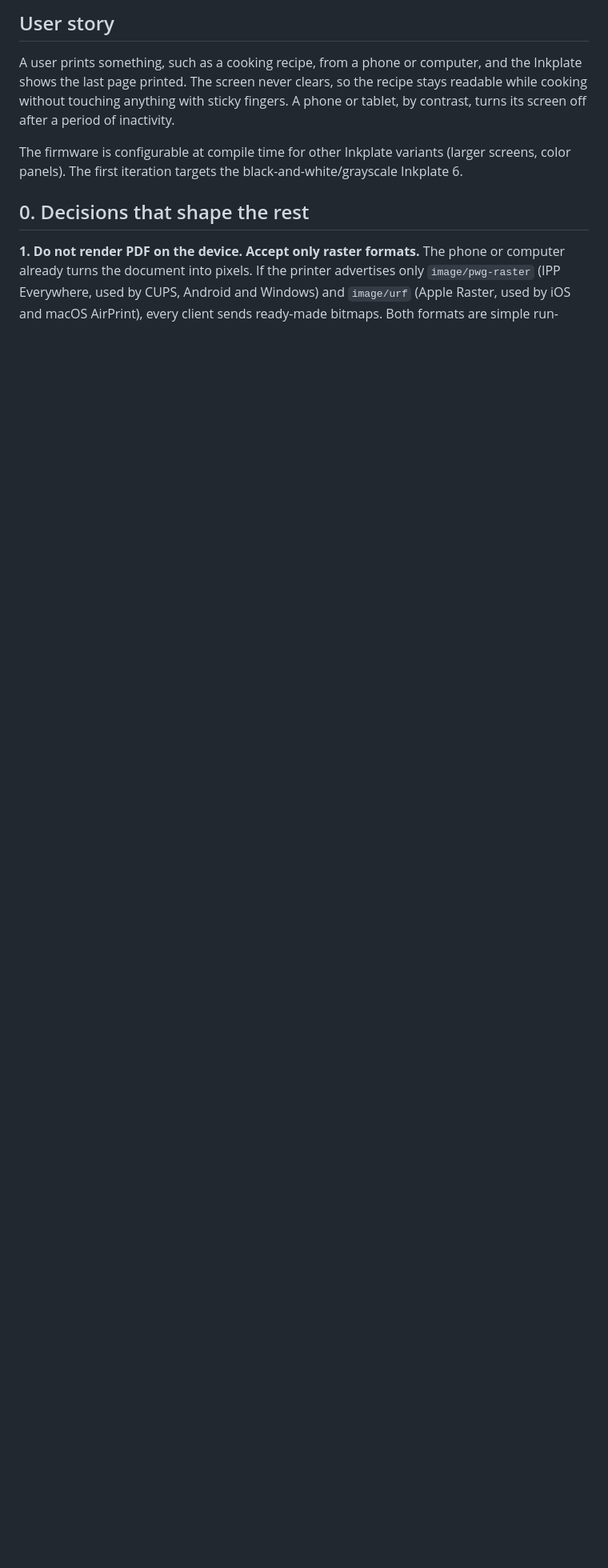
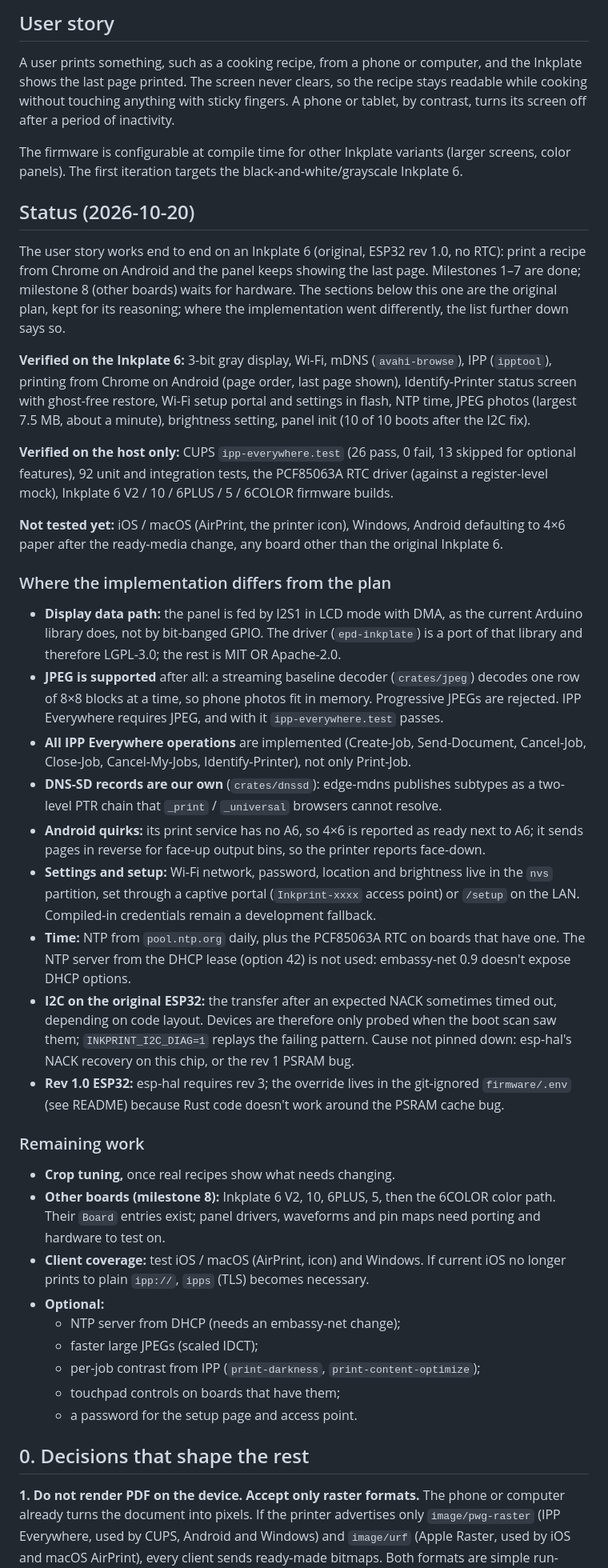
Before and after one commit to LeHonk/inkprint, a Markdown page: PLAN.md, the part around one of its changes. Shown at 80% size. GitHub-like rendering; blank space fills up the shorter version.

Commit message:
Record project status in PLAN.md
Add a status section (what is verified on the Inkplate 6, on the host
only, and not yet), where the implementation differs from the original
plan, and the remaining work. Mark milestones done / partly done /
waiting and note how the early risks turned out. The original plan is
kept below for its reasoning.

Co-Authored-By: Claude Opus 5.5 <noreply@anthropic.com>

```diff
--- a/PLAN.md
+++ b/PLAN.md
@@ -9,6 +9,69 @@ by contrast, turns its screen off after a period of inactivity.
 
 The firmware is configurable at compile time for other Inkplate variants (larger screens,
 color panels). The first iteration targets the black-and-white/grayscale Inkplate 6.
+
+## Status (2026-10-20)
+
+The user story works end to end on an Inkplate 6 (original, ESP32 rev 1.0, no RTC): print
+a recipe from Chrome on Android and the panel keeps showing the last page. Milestones 1–7
+are done; milestone 8 (other boards) waits for hardware. The sections below this one are
+the original plan, kept for its reasoning; where the implementation went differently, the
+list further down says so.
+
+**Verified on the Inkplate 6:** 3-bit gray display, Wi-Fi, mDNS (`avahi-browse`), IPP
+(`ipptool`), printing from Chrome on Android (page order, last page shown), Identify-Printer
+status screen with ghost-free restore, Wi-Fi setup portal and settings in flash, NTP time,
+JPEG photos (largest 7.5 MB, about a minute), brightness setting, panel init (10 of 10
+boots after the I2C fix).
+
+**Verified on the host only:** CUPS `ipp-everywhere.test` (26 pass, 0 fail, 13 skipped for
+optional features), 92 unit and integration tests, the PCF85063A RTC driver (against a
+register-level mock), Inkplate 6 V2 / 10 / 6PLUS / 5 / 6COLOR firmware builds.
+
+**Not tested yet:** iOS / macOS (AirPrint, the printer icon), Windows, Android defaulting to
+4×6 paper after the ready-media change, any board other than the original Inkplate 6.
+
+### Where the implementation differs from the plan
+
+- **Display data path:** the panel is fed by I2S1 in LCD mode with DMA, as the current
+  Arduino library does, not by bit-banged GPIO. The driver (`epd-inkplate`) is a port of
+  that library and therefore LGPL-3.0; the rest is MIT OR Apache-2.0.
+- **JPEG is supported** after all: a streaming baseline decoder (`crates/jpeg`) decodes one
+  row of 8×8 blocks at a time, so phone photos fit in memory. Progressive JPEGs are
+  rejected. IPP Everywhere requires JPEG, and with it `ipp-everywhere.test` passes.
+- **All IPP Everywhere operations** are implemented (Create-Job, Send-Document, Cancel-Job,
+  Close-Job, Cancel-My-Jobs, Identify-Printer), not only Print-Job.
+- **DNS-SD records are our own** (`crates/dnssd`): edge-mdns publishes subtypes as a
+  two-level PTR chain that `_print` / `_universal` browsers cannot resolve.
+- **Android quirks:** its print service has no A6, so 4×6 is reported as ready next to A6;
+  it sends pages in reverse for face-up output bins, so the printer reports face-down.
+- **Settings and setup:** Wi-Fi network, password, location and brightness live in the
+  `nvs` partition, set through a captive portal (`Inkprint-xxxx` access point) or
+  `/setup` on the LAN. Compiled-in credentials remain a development fallback.
+- **Time:** NTP from `pool.ntp.org` daily, plus the PCF85063A RTC on boards that have one.
+  The NTP server from the DHCP lease (option 42) is not used: embassy-net 0.9 doesn't
+  expose DHCP options.
+- **I2C on the original ESP32:** the transfer after an expected NACK sometimes timed out,
+  depending on code layout. Devices are therefore only probed when the boot scan saw them;
+  `INKPRINT_I2C_DIAG=1` replays the failing pattern. Cause not pinned down: esp-hal's NACK
+  recovery on this chip, or the rev 1 PSRAM bug.
+- **Rev 1.0 ESP32:** esp-hal requires rev 3; the override lives in the git-ignored
+  `firmware/.env` (see README) because Rust code doesn't work around the PSRAM cache bug.
+
+### Remaining work
+
+- **Crop tuning,** once real recipes show what needs changing.
+- **Other boards (milestone 8):** Inkplate 6 V2, 10, 6PLUS, 5, then the 6COLOR color path.
+  Their `Board` entries exist; panel drivers, waveforms and pin maps need porting and
+  hardware to test on.
+- **Client coverage:** test iOS / macOS (AirPrint, icon) and Windows. If current iOS no
+  longer prints to plain `ipp://`, `ipps` (TLS) becomes necessary.
+- **Optional:**
+  - NTP server from DHCP (needs an embassy-net change);
+  - faster large JPEGs (scaled IDCT);
+  - per-job contrast from IPP (`print-darkness`, `print-content-optimize`);
+  - touchpad controls on boards that have them;
+  - a password for the setup page and access point.
 
 ## 0. Decisions that shape the rest
 
```
Also changed, not shown: other parts of PLAN.md (+22 -11 lines).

_Your goal_
Return each line above exactly; any pictures are to be skipped.

_Result for this exercise_
Before and after one commit to LeHonk/inkprint, a Markdown page: PLAN.md, the part around one of its changes. Shown at 80% size. GitHub-like rendering; blank space fills up the shorter version.

Commit message:
Record project status in PLAN.md
Add a status section (what is verified on the Inkplate 6, on the host
only, and not yet), where the implementation differs from the original
plan, and the remaining work. Mark milestones done / partly done /
waiting and note how the early risks turned out. The original plan is
kept below for its reasoning.

Co-Authored-By: Claude Opus 5.5 <noreply@anthropic.com>

```diff
--- a/PLAN.md
+++ b/PLAN.md
@@ -9,6 +9,69 @@ by contrast, turns its screen off after a period of inactivity.
 
 The firmware is configurable at compile time for other Inkplate variants (larger screens,
 color panels). The first iteration targets the black-and-white/grayscale Inkplate 6.
+
+## Status (2026-10-20)
+
+The user story works end to end on an Inkplate 6 (original, ESP32 rev 1.0, no RTC): print
+a recipe from Chrome on Android and the panel keeps showing the last page. Milestones 1–7
+are done; milestone 8 (other boards) waits for hardware. The sections below this one are
+the original plan, kept for its reasoning; where the implementation went differently, the
+list further down says so.
+
+**Verified on the Inkplate 6:** 3-bit gray display, Wi-Fi, mDNS (`avahi-browse`), IPP
+(`ipptool`), printing from Chrome on Android (page order, last page shown), Identify-Printer
+status screen with ghost-free restore, Wi-Fi setup portal and settings in flash, NTP time,
+JPEG photos (largest 7.5 MB, about a minute), brightness setting, panel init (10 of 10
+boots after the I2C fix).
+
+**Verified on the host only:** CUPS `ipp-everywhere.test` (26 pass, 0 fail, 13 skipped for
+optional features), 92 unit and integration tests, the PCF85063A RTC driver (against a
+register-level mock), Inkplate 6 V2 / 10 / 6PLUS / 5 / 6COLOR firmware builds.
+
+**Not tested yet:** iOS / macOS (AirPrint, the printer icon), Windows, Android defaulting to
+4×6 paper after the ready-media change, any board other than the original Inkplate 6.
+
+### Where the implementation differs from the plan
+
+- **Display data path:** the panel is fed by I2S1 in LCD mode with DMA, as the current
+  Arduino library does, not by bit-banged GPIO. The driver (`epd-inkplate`) is a port of
+  that library and therefore LGPL-3.0; the rest is MIT OR Apache-2.0.
+- **JPEG is supported** after all: a streaming baseline decoder (`crates/jpeg`) decodes one
+  row of 8×8 blocks at a time, so phone photos fit in memory. Progressive JPEGs are
+  rejected. IPP Everywhere requires JPEG, and with it `ipp-everywhere.test` passes.
+- **All IPP Everywhere operations** are implemented (Create-Job, Send-Document, Cancel-Job,
+  Close-Job, Cancel-My-Jobs, Identify-Printer), not only Print-Job.
+- **DNS-SD records are our own** (`crates/dnssd`): edge-mdns publishes subtypes as a
+  two-level PTR chain that `_print` / `_universal` browsers cannot resolve.
+- **Android quirks:** its print service has no A6, so 4×6 is reported as ready next to A6;
+  it sends pages in reverse for face-up output bins, so the printer reports face-down.
+- **Settings and setup:** Wi-Fi network, password, location and brightness live in the
+  `nvs` partition, set through a captive portal (`Inkprint-xxxx` access point) or
+  `/setup` on the LAN. Compiled-in credentials remain a development fallback.
+- **Time:** NTP from `pool.ntp.org` daily, plus the PCF85063A RTC on boards that have one.
+  The NTP server from the DHCP lease (option 42) is not used: embassy-net 0.9 doesn't
+  expose DHCP options.
+- **I2C on the original ESP32:** the transfer after an expected NACK sometimes timed out,
+  depending on code layout. Devices are therefore only probed when the boot scan saw them;
+  `INKPRINT_I2C_DIAG=1` replays the failing pattern. Cause not pinned down: esp-hal's NACK
+  recovery on this chip, or the rev 1 PSRAM bug.
+- **Rev 1.0 ESP32:** esp-hal requires rev 3; the override lives in the git-ignored
+  `firmware/.env` (see README) because Rust code doesn't work around the PSRAM cache bug.
+
+### Remaining work
+
+- **Crop tuning,** once real recipes show what needs changing.
+- **Other boards (milestone 8):** Inkplate 6 V2, 10, 6PLUS, 5, then the 6COLOR color path.
+  Their `Board` entries exist; panel drivers, waveforms and pin maps need porting and
+  hardware to test on.
+- **Client coverage:** test iOS / macOS (AirPrint, icon) and Windows. If current iOS no
+  longer prints to plain `ipp://`, `ipps` (TLS) becomes necessary.
+- **Optional:**
+  - NTP server from DHCP (needs an embassy-net change);
+  - faster large JPEGs (scaled IDCT);
+  - per-job contrast from IPP (`print-darkness`, `print-content-optimize`);
+  - touchpad controls on boards that have them;
+  - a password for the setup page and access point.
 
 ## 0. Decisions that shape the rest
 
```
Also changed, not shown: other parts of PLAN.md (+22 -11 lines).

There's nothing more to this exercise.